Des Moines, IA Woman Aviatrix Plane Crash, Feb 1962


Des Moines, Iowa -- (AP) -- A small plane faltered and crashed in a snow-crusted cornfield south of the Des Moines Municipal Airport Sunday, killing a veteran of four "Powder Puff" derby women's air races and injuring three companions.
The Polk County sheriff's office said MRS. ALICE PFANTZ, 45, of Des Moines, a flier since 1956, was dead on arrival at Iowa Methodist Hospital.
Reported in critical condition were:
MRS. MARILYN R. WILLIAMS, 38, of Des Moines, the pilot; MRS. ELIZABETH UTSLER, 39, of Indianola, Iowa; and MRS. CLEO BRAUGHT, 40, of Des Moines.
The three women suffered extensive head and facial lacerations, requiring surgery.
MRS. WILLIAMS was MRS. PFANTZ' co-pilot in last year's All Women's International Air Race from Fort Myers, Fla., to the Bahamas. They finished fifth in the 625-mile race.
Authorities were told the Beechcraft Bonanza developed engine trouble shortly after taking off from the airport en route to Newton, Iowa, where the women were to attend a flying club meeting.
Apparently unable to make it back, MRS. WILLIAMS headed for an open field on the MILDRED LOWE farm 1 1/2 miles south of the airport.
Witnesses said the single engine craft wavered, then came down in a belly landing. The plane bounced two or three times, then tipped forward, smashing the propeller. The women apparently were thrown against the instrument panel.
Two Air Force reservists, Robert Dady of Des Moines and Leroy Mauder of Ames, Iowa, said the plane appeared to lose power.
E. L. Fahrman of the general district office of the Federal Aviation Agency, said, "It's only speculation up to now about the cause of the crash" pending an investigation.
Two National Guard ambulances took the women to Iowa Methodist Hospital.
MRS. PFANTZ competed in the 1961 Powder Puff derby, a 2,709 mile test of pilot skills from San Diego, Calif., to Atlantic City, N.J.
She was the mother of two children, WILLIAM, 21, of Indianapolis; and RENEE, 15, who lives at home.
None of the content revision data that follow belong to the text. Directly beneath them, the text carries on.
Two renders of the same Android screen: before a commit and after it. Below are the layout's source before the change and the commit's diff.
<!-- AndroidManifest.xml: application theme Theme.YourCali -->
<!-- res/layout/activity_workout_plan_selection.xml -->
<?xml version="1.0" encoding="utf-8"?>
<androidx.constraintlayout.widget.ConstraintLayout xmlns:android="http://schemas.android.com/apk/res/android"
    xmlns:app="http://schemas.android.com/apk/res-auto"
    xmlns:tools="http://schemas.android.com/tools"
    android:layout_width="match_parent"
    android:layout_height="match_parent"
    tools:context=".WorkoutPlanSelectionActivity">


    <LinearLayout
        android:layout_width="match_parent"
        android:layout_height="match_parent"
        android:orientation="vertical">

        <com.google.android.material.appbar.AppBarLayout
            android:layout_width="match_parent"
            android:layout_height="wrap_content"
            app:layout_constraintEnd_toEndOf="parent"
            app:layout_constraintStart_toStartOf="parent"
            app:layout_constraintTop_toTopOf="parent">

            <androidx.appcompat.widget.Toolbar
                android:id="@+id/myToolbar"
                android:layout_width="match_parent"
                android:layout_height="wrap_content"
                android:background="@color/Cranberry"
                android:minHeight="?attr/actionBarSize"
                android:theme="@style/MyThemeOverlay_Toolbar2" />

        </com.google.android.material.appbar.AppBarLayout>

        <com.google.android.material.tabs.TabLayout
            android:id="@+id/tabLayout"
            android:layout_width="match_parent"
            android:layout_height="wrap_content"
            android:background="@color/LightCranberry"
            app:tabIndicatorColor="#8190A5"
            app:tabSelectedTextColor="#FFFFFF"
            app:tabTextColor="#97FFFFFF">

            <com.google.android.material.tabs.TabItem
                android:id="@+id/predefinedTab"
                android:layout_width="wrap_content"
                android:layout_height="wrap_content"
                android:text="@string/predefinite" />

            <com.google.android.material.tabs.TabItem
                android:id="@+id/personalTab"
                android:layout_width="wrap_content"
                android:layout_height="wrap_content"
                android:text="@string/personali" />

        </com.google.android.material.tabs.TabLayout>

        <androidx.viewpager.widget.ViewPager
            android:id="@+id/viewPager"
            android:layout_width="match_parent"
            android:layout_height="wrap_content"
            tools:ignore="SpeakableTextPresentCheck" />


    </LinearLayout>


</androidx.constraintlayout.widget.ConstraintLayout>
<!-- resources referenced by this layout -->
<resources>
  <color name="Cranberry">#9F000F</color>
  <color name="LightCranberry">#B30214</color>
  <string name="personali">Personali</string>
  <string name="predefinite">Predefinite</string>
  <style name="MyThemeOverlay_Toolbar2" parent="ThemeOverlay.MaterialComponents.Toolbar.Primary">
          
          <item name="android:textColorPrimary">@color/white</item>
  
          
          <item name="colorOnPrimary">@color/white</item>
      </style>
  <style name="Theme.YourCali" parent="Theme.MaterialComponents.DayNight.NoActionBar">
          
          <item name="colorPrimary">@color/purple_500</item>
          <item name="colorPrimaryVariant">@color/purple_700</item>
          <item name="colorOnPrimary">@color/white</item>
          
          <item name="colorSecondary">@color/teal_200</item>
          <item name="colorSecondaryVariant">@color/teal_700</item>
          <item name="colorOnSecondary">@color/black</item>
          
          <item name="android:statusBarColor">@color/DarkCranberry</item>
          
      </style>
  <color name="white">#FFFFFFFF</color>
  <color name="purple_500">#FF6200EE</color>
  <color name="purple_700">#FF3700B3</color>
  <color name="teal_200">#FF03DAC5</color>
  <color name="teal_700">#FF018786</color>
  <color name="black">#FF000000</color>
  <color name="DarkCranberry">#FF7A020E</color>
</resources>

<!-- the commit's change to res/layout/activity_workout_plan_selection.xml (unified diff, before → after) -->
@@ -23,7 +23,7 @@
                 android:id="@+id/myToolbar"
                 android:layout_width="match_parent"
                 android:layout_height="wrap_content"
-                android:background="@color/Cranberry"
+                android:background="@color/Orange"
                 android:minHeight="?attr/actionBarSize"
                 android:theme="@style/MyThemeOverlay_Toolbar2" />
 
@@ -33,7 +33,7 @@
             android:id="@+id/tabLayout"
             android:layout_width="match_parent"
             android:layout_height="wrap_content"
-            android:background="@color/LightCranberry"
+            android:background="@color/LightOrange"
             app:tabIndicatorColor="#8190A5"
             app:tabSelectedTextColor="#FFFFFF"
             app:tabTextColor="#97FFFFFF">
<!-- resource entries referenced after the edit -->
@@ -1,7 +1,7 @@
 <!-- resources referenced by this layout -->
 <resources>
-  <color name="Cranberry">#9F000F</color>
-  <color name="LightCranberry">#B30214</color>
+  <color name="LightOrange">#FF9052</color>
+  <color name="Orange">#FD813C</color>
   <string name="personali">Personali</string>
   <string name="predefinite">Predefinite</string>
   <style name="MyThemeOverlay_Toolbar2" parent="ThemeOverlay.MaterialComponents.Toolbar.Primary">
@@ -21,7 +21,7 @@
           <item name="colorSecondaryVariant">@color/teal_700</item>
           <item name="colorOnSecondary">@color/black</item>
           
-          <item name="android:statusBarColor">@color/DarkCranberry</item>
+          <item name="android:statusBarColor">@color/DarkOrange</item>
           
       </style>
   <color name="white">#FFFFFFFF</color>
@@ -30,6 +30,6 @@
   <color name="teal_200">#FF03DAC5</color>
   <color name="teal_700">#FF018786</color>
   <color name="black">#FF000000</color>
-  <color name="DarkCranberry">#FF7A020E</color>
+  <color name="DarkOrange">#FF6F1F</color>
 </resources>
MRS. PFANTZ' husband, GEORGE, operates a grocery chain.
MRS. PFANTZ, a tall woman, had logged more than 1,700 hours in the air.
She had planned to compete in the 1962 Powder Puff derby in July. MRS. PFANTZ, an instructor at the Des Moines Flying Service, held private and commercial pilot licenses, with multi-engine rating.
MRS. WILLIAMS' husband, FRANK, operates a home construction supply company in Des Moines. The plane was registered to the firm in WILLIAMS' name.

Charleston Gazette West Virginia 1962-02-12